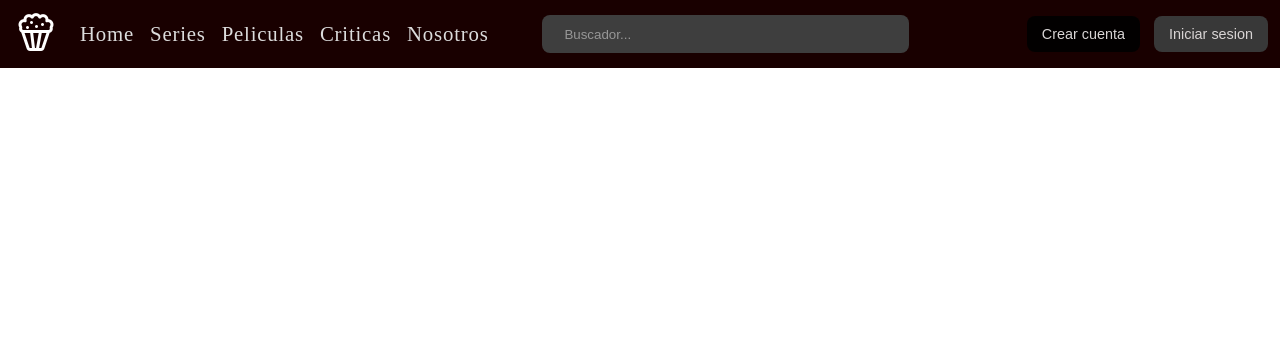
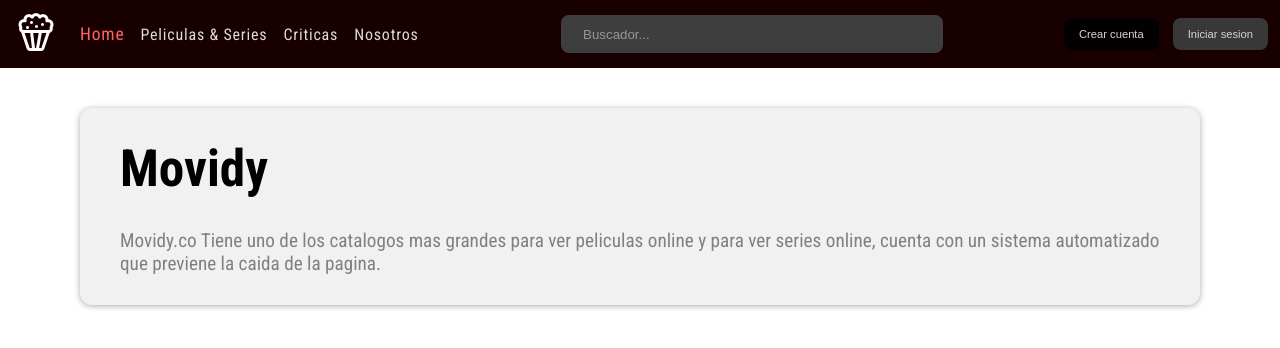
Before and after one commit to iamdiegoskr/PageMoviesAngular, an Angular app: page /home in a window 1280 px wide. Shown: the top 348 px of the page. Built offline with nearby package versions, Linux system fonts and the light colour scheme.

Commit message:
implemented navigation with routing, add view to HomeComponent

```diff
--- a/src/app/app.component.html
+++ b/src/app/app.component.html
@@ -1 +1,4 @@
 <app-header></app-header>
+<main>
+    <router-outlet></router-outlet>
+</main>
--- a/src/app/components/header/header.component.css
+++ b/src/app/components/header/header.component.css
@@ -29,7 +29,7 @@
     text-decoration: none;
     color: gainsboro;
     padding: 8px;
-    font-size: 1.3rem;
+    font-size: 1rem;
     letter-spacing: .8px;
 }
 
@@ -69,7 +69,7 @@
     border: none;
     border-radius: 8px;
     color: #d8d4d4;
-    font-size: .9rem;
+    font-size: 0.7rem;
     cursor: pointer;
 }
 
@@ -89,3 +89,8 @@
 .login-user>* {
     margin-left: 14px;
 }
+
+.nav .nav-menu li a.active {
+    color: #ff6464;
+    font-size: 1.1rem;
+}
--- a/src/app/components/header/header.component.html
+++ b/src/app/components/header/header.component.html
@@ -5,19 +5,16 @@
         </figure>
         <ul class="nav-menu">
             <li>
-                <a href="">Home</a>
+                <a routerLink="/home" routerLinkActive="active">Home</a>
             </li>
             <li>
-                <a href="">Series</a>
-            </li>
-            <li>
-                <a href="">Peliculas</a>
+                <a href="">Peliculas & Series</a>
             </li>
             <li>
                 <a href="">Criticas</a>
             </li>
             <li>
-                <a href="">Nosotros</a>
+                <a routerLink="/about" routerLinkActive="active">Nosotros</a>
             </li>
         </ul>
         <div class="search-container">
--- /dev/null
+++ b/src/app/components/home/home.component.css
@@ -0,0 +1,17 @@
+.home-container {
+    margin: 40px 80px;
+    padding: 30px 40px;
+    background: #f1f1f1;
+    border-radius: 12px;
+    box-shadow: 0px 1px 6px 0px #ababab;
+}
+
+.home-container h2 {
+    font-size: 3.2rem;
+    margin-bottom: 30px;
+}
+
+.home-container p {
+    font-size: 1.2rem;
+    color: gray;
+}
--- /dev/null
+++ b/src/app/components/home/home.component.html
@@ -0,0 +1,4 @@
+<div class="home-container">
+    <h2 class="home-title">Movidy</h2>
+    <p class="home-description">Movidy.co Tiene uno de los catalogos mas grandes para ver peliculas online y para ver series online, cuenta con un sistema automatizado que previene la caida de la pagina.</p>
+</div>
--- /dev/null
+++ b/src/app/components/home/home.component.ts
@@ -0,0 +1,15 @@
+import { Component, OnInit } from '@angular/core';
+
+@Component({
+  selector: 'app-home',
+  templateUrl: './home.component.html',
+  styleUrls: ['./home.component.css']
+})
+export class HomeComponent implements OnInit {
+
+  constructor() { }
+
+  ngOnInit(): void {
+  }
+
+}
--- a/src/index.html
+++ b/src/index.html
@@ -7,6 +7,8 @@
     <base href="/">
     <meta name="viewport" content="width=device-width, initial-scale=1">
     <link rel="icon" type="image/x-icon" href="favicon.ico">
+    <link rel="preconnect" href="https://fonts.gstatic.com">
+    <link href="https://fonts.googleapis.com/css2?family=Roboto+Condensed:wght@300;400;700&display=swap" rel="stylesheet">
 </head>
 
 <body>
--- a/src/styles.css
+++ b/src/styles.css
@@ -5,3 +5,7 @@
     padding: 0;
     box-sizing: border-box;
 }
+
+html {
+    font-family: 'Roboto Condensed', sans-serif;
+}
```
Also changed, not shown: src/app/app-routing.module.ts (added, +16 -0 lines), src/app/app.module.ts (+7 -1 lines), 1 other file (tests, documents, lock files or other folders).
········
__Task brief__. Out of the records above, pull each line containing the word "Nosotros".

__Task answer__.
-                <a href="">Nosotros</a>
+                <a routerLink="/about" routerLinkActive="active">Nosotros</a>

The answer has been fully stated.